(Activity): Using the material below, copy every line where "isSaveDisabled" appears.

───── Input records ─────

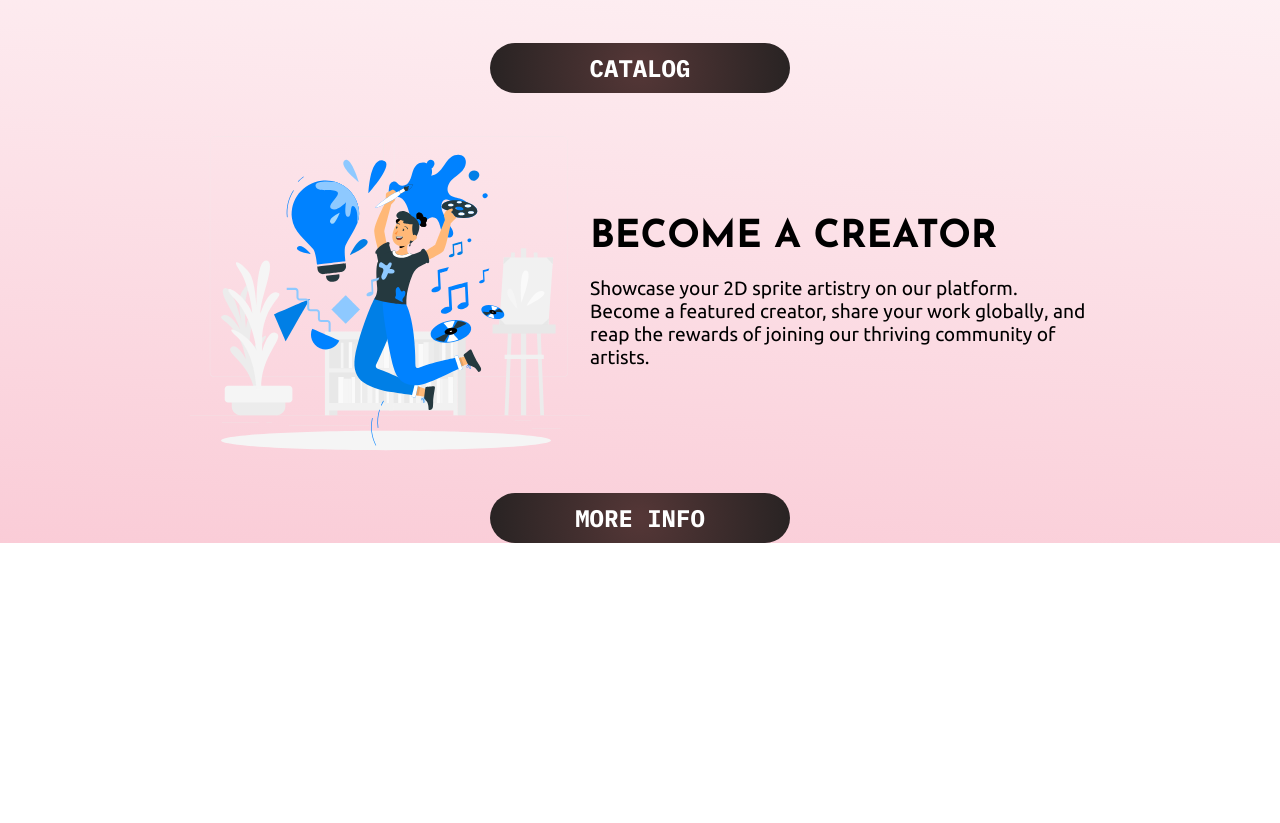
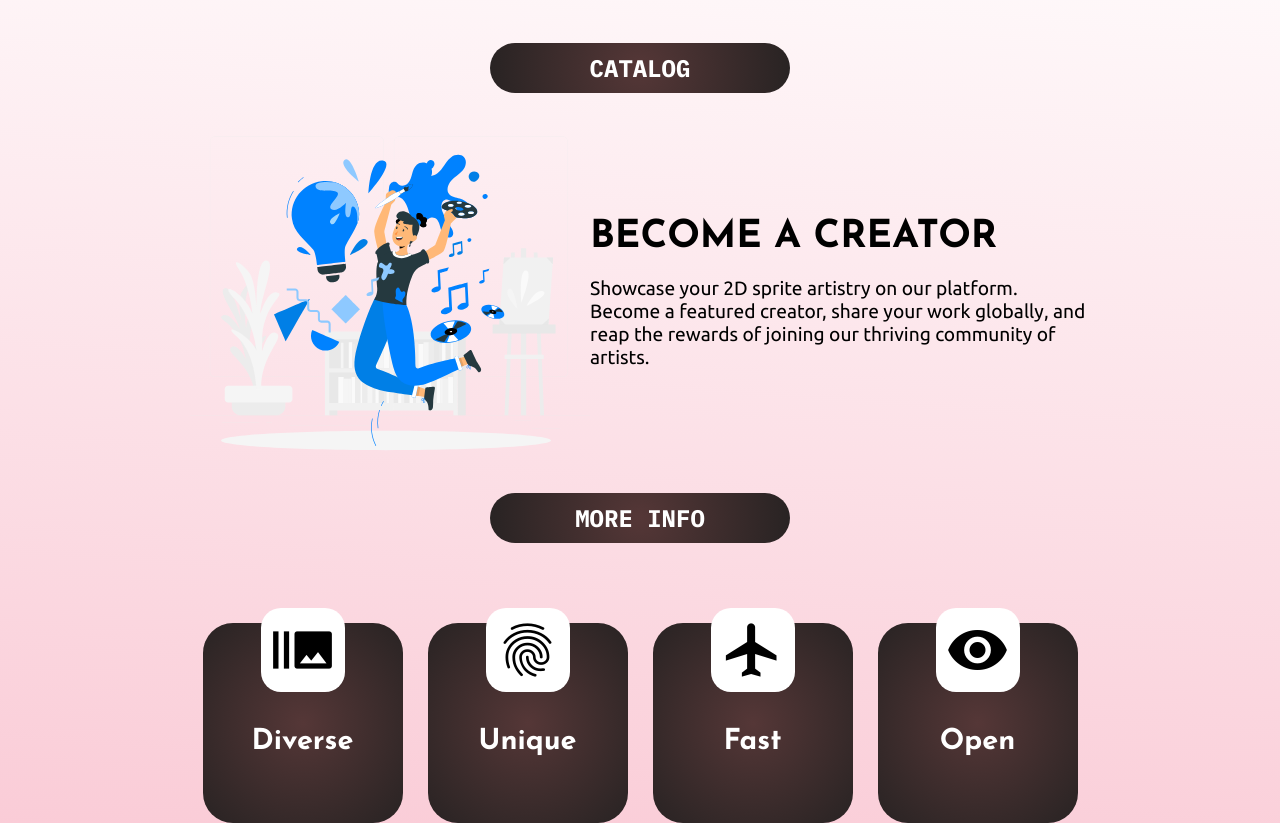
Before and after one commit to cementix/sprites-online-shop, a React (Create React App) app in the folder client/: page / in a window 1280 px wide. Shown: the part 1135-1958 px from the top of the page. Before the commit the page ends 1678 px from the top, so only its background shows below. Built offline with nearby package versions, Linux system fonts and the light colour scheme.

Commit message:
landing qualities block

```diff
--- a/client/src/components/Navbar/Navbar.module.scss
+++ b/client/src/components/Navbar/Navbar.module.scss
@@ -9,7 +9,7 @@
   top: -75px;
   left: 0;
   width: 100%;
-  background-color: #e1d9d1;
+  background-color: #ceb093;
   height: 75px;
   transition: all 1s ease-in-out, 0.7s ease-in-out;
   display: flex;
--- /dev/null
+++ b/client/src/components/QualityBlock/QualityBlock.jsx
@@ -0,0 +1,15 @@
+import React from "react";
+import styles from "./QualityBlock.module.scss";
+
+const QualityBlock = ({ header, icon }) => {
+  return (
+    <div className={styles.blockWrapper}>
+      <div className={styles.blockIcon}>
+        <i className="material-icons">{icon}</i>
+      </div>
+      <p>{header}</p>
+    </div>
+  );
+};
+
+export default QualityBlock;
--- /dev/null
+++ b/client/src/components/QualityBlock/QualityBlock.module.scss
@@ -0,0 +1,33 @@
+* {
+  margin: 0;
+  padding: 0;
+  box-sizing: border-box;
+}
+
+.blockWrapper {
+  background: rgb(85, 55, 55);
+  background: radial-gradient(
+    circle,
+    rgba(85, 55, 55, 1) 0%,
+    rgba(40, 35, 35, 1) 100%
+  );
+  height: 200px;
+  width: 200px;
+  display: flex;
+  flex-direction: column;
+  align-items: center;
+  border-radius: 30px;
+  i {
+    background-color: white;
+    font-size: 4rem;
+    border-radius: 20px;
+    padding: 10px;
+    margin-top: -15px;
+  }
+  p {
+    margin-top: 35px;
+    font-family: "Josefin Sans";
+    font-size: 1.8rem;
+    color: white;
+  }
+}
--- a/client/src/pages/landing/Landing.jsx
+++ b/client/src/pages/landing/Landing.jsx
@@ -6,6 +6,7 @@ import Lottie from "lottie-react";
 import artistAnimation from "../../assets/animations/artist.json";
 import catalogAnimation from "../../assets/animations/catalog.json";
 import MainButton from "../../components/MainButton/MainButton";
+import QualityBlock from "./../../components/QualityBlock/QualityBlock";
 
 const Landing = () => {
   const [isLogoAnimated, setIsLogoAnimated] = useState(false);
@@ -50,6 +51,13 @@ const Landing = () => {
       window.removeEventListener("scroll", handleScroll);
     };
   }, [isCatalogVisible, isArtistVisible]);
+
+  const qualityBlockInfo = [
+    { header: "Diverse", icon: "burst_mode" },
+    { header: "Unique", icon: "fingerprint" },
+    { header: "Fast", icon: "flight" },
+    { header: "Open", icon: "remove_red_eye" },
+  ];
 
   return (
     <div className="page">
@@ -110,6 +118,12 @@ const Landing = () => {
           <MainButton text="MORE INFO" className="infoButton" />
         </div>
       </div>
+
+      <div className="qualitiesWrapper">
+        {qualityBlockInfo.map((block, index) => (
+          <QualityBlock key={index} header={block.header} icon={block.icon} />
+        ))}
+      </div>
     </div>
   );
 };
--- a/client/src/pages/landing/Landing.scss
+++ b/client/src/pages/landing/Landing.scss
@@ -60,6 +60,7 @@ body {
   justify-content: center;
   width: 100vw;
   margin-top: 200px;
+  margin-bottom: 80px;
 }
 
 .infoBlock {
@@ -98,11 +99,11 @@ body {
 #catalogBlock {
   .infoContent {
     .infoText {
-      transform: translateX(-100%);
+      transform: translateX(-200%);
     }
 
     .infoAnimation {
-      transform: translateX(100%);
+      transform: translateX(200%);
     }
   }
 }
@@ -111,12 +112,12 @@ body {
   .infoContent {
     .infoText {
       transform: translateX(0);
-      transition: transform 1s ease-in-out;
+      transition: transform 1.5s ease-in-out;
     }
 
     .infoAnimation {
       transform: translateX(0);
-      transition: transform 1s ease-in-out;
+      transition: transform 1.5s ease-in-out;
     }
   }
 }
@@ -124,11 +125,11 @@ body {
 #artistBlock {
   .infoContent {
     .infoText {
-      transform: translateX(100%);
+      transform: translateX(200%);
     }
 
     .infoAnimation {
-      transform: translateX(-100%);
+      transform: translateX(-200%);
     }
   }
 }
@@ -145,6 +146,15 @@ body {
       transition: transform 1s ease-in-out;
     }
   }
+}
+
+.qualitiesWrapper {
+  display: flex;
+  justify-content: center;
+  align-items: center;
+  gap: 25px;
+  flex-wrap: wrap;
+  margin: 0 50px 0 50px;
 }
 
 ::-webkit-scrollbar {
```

─────
───── Input records ─────

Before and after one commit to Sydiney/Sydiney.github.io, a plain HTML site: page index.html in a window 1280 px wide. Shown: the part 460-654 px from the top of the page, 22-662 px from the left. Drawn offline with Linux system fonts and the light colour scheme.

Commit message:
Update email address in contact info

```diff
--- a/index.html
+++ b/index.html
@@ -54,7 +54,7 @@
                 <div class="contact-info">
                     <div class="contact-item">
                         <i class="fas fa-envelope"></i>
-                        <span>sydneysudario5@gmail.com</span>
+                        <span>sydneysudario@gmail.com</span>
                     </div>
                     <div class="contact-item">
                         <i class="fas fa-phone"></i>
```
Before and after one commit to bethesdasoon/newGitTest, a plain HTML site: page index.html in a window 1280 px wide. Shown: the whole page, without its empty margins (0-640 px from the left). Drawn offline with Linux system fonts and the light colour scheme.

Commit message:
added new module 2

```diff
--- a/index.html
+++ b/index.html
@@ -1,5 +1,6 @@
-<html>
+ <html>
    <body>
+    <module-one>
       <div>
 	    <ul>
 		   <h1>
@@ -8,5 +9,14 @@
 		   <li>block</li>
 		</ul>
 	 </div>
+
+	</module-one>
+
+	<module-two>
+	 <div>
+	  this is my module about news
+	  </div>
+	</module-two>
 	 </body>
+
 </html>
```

─────
───── Input records ─────

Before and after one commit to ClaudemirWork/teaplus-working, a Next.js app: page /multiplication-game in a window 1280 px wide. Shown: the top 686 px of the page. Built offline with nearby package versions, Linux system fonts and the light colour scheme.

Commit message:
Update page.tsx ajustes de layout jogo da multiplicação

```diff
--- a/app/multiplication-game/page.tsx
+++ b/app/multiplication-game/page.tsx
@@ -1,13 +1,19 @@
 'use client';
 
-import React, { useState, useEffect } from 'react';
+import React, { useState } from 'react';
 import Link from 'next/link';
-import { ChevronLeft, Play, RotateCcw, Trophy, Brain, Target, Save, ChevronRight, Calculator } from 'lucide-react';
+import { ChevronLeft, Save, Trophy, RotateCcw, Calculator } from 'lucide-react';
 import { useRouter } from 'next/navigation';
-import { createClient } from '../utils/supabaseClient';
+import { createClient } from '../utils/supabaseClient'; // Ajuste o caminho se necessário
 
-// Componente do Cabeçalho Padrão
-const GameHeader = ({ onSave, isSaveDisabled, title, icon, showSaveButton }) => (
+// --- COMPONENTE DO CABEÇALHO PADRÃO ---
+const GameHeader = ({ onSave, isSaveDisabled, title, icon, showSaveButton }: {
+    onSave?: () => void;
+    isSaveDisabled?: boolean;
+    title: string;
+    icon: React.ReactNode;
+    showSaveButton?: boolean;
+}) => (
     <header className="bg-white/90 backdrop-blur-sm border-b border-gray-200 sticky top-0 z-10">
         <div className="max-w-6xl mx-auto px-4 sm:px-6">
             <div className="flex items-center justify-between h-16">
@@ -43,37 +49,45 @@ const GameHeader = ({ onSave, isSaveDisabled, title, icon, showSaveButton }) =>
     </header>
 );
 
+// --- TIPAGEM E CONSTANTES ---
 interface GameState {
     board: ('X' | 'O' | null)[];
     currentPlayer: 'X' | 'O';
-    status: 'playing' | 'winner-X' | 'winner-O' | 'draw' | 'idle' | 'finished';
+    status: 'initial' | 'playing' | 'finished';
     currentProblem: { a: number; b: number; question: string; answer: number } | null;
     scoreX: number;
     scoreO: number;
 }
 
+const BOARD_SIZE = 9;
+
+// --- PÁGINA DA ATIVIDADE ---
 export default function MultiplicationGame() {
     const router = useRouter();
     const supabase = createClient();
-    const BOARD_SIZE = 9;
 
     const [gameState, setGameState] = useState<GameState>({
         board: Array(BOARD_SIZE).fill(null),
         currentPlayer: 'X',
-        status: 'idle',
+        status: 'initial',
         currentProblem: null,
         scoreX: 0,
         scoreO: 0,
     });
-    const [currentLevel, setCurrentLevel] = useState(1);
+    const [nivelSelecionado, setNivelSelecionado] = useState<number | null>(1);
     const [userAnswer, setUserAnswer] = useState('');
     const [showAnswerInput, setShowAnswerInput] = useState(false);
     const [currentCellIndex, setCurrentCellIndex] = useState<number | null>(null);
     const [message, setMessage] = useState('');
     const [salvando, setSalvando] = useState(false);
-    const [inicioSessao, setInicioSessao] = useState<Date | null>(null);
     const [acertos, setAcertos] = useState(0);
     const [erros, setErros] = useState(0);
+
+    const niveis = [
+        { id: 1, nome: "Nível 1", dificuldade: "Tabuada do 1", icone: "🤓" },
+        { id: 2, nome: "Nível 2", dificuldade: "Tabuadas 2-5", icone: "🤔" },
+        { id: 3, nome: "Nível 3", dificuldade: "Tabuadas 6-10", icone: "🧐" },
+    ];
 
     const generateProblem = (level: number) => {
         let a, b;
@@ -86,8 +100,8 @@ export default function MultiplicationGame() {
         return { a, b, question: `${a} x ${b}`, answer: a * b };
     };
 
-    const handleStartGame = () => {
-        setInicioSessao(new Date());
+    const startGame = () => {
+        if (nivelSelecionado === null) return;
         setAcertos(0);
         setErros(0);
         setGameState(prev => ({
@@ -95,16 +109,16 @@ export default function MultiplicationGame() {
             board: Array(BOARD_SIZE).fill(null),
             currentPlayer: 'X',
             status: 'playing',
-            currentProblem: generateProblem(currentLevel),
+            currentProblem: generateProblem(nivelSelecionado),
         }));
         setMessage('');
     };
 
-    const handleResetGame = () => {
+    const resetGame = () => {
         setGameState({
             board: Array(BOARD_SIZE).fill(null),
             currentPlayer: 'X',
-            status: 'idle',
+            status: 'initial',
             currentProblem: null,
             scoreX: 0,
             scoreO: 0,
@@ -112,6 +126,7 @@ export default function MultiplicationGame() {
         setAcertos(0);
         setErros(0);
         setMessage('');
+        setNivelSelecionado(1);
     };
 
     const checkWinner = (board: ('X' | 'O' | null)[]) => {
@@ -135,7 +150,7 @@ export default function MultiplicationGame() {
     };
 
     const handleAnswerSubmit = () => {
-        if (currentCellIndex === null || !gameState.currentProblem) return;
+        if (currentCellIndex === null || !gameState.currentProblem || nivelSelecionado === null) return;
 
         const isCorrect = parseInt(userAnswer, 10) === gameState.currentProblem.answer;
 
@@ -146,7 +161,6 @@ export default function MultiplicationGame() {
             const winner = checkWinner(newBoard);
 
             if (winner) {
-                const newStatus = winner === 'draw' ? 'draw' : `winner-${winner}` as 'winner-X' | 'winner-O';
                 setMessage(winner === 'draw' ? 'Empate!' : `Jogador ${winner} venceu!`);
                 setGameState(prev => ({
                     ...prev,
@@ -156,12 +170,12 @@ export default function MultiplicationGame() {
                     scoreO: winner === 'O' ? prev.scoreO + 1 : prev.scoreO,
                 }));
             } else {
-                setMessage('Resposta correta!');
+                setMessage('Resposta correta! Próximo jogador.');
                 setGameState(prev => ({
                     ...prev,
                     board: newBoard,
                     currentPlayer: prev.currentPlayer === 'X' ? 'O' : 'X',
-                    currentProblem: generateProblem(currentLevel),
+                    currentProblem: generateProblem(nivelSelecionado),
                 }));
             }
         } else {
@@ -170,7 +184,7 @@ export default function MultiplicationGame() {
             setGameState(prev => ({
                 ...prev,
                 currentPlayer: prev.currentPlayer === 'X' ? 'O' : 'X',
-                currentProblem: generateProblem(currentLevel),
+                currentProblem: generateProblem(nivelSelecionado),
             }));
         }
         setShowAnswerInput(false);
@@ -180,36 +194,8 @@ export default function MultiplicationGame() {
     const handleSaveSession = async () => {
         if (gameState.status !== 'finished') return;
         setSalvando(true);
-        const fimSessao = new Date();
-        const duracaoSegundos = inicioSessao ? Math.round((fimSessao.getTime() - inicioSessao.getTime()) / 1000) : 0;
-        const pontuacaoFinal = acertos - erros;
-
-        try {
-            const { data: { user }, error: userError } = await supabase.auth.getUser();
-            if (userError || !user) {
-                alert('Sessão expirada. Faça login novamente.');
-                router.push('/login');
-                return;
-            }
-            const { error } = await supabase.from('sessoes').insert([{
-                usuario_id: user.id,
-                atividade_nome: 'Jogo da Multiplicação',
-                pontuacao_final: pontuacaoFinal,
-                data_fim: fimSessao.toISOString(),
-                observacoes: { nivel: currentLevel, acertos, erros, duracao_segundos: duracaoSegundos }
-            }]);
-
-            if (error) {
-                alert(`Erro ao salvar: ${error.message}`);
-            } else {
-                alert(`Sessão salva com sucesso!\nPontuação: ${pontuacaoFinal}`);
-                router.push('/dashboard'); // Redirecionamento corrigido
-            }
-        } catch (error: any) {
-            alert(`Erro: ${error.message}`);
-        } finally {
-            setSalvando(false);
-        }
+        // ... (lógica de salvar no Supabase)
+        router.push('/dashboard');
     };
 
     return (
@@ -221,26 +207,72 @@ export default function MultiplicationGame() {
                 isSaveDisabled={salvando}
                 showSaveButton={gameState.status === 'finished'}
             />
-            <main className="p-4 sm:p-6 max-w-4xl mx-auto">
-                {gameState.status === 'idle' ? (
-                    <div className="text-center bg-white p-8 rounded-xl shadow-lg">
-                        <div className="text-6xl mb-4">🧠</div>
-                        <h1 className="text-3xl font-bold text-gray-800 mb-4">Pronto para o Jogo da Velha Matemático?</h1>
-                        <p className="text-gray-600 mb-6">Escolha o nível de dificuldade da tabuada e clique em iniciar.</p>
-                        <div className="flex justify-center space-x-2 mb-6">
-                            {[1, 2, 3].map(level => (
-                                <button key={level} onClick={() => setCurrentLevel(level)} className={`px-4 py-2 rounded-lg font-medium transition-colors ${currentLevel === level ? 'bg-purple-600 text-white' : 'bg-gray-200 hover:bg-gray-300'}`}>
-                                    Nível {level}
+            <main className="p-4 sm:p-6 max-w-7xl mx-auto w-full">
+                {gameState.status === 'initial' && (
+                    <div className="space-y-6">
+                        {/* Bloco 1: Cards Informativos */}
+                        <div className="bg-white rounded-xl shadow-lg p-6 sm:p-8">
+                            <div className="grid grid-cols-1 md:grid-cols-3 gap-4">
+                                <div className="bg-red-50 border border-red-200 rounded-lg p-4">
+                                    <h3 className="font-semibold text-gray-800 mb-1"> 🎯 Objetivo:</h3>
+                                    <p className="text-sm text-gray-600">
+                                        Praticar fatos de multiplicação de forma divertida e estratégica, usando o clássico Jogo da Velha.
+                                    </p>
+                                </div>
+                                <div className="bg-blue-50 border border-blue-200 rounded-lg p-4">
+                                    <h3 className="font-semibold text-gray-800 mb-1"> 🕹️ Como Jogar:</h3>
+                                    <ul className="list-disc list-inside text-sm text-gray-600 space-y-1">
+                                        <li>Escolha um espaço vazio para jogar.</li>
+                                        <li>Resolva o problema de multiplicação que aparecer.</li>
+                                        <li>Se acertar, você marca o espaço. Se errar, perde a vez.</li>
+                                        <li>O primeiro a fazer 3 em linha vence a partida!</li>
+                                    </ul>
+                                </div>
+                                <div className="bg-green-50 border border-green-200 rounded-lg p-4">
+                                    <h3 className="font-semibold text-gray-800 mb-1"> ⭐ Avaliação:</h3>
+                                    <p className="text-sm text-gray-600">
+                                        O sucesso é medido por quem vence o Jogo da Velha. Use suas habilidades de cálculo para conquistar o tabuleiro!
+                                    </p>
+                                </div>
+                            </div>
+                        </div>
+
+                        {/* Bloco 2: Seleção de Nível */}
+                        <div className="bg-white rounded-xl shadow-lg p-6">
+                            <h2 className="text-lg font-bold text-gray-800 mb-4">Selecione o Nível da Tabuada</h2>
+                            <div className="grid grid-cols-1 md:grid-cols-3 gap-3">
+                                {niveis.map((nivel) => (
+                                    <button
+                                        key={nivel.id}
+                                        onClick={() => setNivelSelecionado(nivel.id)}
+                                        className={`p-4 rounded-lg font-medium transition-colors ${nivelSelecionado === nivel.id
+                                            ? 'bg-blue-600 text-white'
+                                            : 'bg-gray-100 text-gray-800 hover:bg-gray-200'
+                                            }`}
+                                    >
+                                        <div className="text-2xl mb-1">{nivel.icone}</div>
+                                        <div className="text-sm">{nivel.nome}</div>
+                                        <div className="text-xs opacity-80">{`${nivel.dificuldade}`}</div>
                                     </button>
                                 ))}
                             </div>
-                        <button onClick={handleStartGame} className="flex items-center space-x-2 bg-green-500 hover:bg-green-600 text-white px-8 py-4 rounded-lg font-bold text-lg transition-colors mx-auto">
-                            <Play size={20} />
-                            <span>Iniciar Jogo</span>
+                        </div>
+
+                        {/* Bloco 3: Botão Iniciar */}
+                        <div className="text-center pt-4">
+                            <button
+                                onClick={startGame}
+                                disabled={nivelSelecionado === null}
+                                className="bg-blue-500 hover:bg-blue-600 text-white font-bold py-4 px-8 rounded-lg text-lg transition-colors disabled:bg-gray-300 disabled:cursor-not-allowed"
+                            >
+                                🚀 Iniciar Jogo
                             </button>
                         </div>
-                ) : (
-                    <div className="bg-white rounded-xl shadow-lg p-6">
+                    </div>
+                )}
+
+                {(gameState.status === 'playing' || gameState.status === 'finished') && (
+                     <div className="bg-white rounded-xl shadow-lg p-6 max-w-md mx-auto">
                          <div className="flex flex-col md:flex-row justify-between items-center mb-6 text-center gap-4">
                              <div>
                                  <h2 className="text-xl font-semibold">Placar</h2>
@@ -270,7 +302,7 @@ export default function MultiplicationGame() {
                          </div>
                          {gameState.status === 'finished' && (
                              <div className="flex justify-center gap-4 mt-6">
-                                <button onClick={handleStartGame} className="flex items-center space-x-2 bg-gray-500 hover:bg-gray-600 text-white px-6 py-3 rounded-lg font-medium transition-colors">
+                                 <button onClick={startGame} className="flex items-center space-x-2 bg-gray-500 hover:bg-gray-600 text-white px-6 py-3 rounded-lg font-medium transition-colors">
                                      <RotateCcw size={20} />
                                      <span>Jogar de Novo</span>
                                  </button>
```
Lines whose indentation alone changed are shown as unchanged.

─────

(Solution for this task):
-const GameHeader = ({ onSave, isSaveDisabled, title, icon, showSaveButton }) => (
+const GameHeader = ({ onSave, isSaveDisabled, title, icon, showSaveButton }: {
+    isSaveDisabled?: boolean;
@@ -43,37 +49,45 @@ const GameHeader = ({ onSave, isSaveDisabled, title, icon, showSaveButton }) =>
                 isSaveDisabled={salvando}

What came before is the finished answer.